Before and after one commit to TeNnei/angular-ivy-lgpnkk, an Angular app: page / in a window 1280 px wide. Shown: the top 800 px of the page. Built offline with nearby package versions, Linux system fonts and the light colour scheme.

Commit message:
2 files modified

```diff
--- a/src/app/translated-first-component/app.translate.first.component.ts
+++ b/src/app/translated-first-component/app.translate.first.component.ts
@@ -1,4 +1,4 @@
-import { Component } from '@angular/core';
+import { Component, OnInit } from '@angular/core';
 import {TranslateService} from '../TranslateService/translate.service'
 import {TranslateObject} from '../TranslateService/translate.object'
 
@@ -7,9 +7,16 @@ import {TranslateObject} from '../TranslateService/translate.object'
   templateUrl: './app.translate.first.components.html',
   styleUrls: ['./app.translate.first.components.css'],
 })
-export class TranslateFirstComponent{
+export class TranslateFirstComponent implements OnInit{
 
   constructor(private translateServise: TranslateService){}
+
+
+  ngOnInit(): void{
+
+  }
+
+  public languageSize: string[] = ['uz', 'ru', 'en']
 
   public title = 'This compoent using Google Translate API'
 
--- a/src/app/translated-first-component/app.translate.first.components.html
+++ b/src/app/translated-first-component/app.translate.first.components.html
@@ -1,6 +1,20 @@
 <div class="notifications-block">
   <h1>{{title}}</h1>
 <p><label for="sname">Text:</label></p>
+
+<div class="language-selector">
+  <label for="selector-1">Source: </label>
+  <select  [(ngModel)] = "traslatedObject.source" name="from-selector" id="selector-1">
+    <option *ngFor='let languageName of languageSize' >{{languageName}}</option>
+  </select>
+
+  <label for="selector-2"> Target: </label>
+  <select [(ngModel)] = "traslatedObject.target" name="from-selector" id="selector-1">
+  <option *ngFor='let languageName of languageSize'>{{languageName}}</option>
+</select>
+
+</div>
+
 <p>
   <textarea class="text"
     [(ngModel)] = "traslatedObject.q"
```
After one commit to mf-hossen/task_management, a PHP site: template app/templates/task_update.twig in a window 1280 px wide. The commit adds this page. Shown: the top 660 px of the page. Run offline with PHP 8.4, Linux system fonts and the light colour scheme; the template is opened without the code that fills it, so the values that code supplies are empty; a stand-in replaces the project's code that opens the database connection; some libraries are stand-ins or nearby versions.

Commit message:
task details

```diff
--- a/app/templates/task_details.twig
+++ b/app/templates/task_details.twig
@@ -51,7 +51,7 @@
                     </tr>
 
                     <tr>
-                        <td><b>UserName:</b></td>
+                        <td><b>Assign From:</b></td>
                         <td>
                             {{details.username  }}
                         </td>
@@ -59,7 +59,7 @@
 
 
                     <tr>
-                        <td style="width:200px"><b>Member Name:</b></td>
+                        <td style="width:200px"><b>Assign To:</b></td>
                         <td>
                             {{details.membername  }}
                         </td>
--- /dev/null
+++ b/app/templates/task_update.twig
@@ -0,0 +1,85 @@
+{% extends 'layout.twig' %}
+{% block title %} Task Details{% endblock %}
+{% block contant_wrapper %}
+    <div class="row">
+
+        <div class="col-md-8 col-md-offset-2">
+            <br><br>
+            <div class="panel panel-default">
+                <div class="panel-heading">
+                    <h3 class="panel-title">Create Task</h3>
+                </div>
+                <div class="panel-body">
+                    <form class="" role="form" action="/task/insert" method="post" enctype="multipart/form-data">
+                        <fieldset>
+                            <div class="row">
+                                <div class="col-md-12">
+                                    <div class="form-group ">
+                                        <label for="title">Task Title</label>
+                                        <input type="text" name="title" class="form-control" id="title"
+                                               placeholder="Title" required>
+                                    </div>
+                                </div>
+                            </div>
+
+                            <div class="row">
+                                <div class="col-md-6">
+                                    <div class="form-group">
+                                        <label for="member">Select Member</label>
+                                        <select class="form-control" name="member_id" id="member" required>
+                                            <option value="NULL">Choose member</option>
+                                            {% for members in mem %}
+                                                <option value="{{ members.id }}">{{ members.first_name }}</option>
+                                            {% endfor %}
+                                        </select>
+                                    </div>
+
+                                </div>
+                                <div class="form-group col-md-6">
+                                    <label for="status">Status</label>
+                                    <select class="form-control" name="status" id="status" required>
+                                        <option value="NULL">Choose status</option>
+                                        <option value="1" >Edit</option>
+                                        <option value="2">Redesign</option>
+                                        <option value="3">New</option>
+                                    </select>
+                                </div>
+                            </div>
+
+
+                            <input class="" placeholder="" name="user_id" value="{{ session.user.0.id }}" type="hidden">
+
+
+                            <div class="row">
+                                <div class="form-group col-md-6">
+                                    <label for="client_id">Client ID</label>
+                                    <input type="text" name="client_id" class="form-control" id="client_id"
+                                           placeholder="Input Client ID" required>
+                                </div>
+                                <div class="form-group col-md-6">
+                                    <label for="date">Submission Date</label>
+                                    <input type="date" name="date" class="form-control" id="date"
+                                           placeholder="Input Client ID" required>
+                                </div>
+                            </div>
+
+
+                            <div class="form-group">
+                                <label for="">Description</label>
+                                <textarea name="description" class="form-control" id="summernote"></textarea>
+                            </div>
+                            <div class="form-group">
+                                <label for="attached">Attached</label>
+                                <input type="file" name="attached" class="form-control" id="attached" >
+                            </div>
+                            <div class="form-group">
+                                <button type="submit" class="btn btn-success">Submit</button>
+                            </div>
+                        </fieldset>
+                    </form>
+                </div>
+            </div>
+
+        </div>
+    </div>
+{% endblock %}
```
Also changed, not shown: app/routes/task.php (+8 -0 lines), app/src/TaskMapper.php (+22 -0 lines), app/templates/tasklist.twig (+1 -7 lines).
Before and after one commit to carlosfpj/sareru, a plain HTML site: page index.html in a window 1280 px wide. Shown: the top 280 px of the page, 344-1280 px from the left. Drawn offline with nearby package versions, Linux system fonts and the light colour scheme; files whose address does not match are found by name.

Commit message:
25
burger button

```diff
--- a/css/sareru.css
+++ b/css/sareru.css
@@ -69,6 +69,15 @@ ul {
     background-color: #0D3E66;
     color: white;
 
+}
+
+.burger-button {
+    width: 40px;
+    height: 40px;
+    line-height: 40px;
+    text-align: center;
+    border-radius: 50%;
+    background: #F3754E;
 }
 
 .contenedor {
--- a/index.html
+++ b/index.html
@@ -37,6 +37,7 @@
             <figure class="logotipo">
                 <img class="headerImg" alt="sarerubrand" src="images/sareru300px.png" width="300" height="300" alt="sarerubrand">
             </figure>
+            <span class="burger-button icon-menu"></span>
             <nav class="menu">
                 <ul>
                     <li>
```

** Problem statement **
Across the records, how many lines contain "members"? Only the number should be given.

** Exercise answer **
2